Maybe its Time for Me to Die

by havilandp

If they gunned me down

Michael Brown, Eric Garner, Ezell Ford, Trayvon Martin, Jordan Davis.

Too few people have paid attention. Too little change has been made.

Maybe it’s time for me to die.

In order for real progress, real change to be made, people, MUST pay attention and they’re not. Research has shown that there is a stark divide on just how important the execution of Michael Brown in Ferguson is to race relations in America.

pew research             pew research rayvon martin

So maybe it’s time for me to go.

I’m a 26 year old bi-racial man with a college degree, never been in trouble with the law, work experience in the United States Senate and headed to graduate school.

How would America feel if my white mother held a press conference about her son’s unlawful murder?

How would it look to America if the predominantly white community that I come from cried out and called for a change?

What would America see if the predominantly white college I attended held a candle light vigil to remember me?

How would America react if my former staffer colleagues on the Hill stood in solidarity against violence against skin with a darker hue?

I bet that would get people’s attention.

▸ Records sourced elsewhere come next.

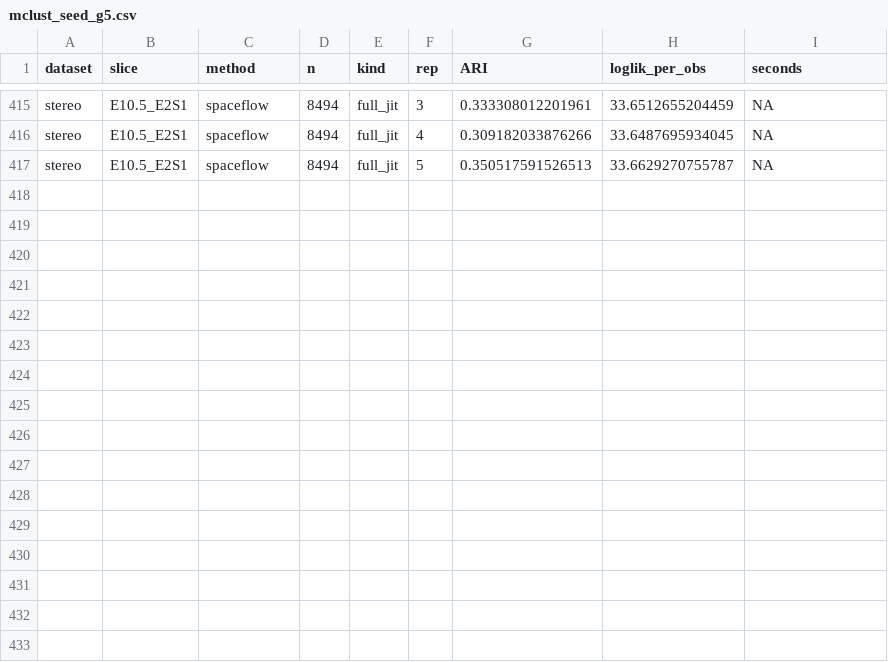
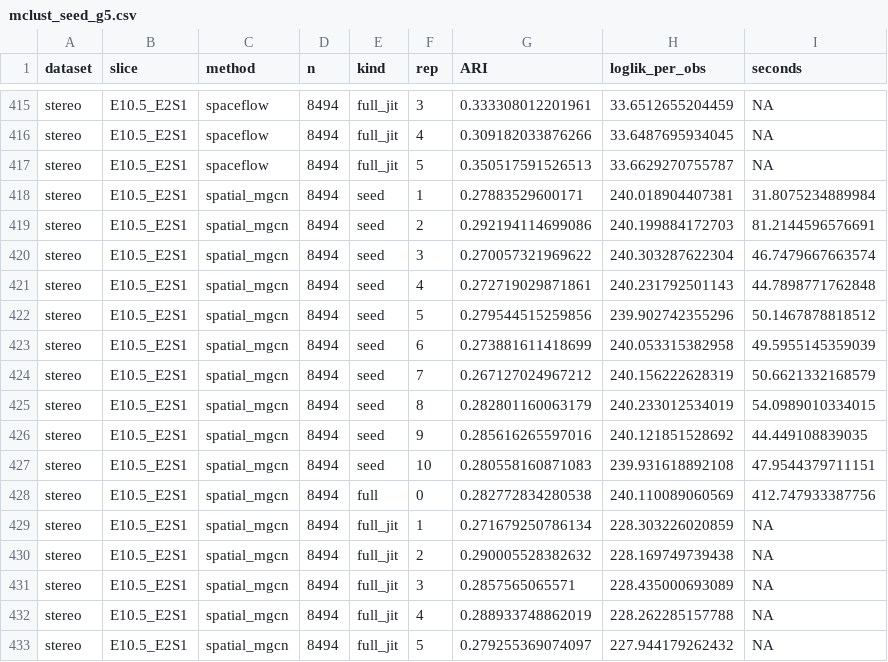
Before and after one commit to bkpaulvt-dev/Spatial, a CSV file: results/mclust_seed_g5.csv, drawn as a sheet; only a part is shown, gaps mark what is left out.

```diff
--- a/results/mclust_seed_g5.csv
+++ b/results/mclust_seed_g5.csv
@@ -417 +417,17 @@
 "stereo","E10.5_E2S1","spaceflow",8494,"full_jit",5,0.350517591526513,33.6629270755787,NA
+"stereo","E10.5_E2S1","spatial_mgcn",8494,"seed",1,0.27883529600171,240.018904407381,31.8075234889984
+"stereo","E10.5_E2S1","spatial_mgcn",8494,"seed",2,0.292194114699086,240.199884172703,81.2144596576691
+"stereo","E10.5_E2S1","spatial_mgcn",8494,"seed",3,0.270057321969622,240.303287622304,46.7479667663574
+"stereo","E10.5_E2S1","spatial_mgcn",8494,"seed",4,0.272719029871861,240.231792501143,44.7898771762848
+"stereo","E10.5_E2S1","spatial_mgcn",8494,"seed",5,0.279544515259856,239.902742355296,50.1467878818512
+"stereo","E10.5_E2S1","spatial_mgcn",8494,"seed",6,0.273881611418699,240.053315382958,49.5955145359039
+"stereo","E10.5_E2S1","spatial_mgcn",8494,"seed",7,0.267127024967212,240.156222628319,50.6621332168579
+"stereo","E10.5_E2S1","spatial_mgcn",8494,"seed",8,0.282801160063179,240.233012534019,54.0989010334015
+"stereo","E10.5_E2S1","spatial_mgcn",8494,"seed",9,0.285616265597016,240.121851528692,44.449108839035
+"stereo","E10.5_E2S1","spatial_mgcn",8494,"seed",10,0.280558160871083,239.931618892108,47.9544379711151
+"stereo","E10.5_E2S1","spatial_mgcn",8494,"full",0,0.282772834280538,240.110089060569,412.747933387756
+"stereo","E10.5_E2S1","spatial_mgcn",8494,"full_jit",1,0.271679250786134,228.303226020859,NA
+"stereo","E10.5_E2S1","spatial_mgcn",8494,"full_jit",2,0.290005528382632,228.169749739438,NA
+"stereo","E10.5_E2S1","spatial_mgcn",8494,"full_jit",3,0.2857565065571,228.435000693089,NA
+"stereo","E10.5_E2S1","spatial_mgcn",8494,"full_jit",4,0.288933748862019,228.262285157788,NA
+"stereo","E10.5_E2S1","spatial_mgcn",8494,"full_jit",5,0.279255369074097,227.944179262432,NA
```
Also changed, not shown: 1 other file.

The fundamental flaw with American race relations is a failure to empathize with those that don’t look like you (this is not limited to white communities- this is applicable to ALL communities). Too many Americans view what’s happening in Ferguson as something that is happening to someone else, a foreign community, to someone that is not “like” them.

Michael Brown, Eric Garner, Ezell Ford, Trayvon Martin and Jordan Davis were not just murdered in the physical sense; their characters were also assassinated- which only adds to the anguish. They were depicted as “thugs”, “criminals”, “bullies”, “gangsters”- no one wants to identify with any of those “types” of people. But as those words are slowly and subtly associated with these murder victims, the people that need to identify with them the most simply won’t.

No one wants to see these men as brothers, husbands, fathers, sons and friends because that would hurt too much. So they become something else and they we ultimately end up a statistic.

Its easy for mainstream America to not connect with someone that “fits the description;” someone they may not recognize, that may listen to a different type of music, celebrate a different culture or enjoy a different type of food- but that does not mean they are less of a person. That doesn’t mean they should be treated differently or sentenced to death because of the color of their skin. But that’s what is happening.

Liberty and Justice for All*

It has an asterisk, because it doesn’t yet exist in America.

True justice for these men will be when EVERYONE acknowledges that our mindset on race hasn’t evolved all that much over the past few hundred years and we pledge that it stops here, it stops now.

I can’t be the change for anyone else- change starts with you, from within.

But if I was cut down in the street walking home from the store and my story was told maybe you would pay attention… or am I just another number?

Maybe its time for me to die so we can find out.

Advertisements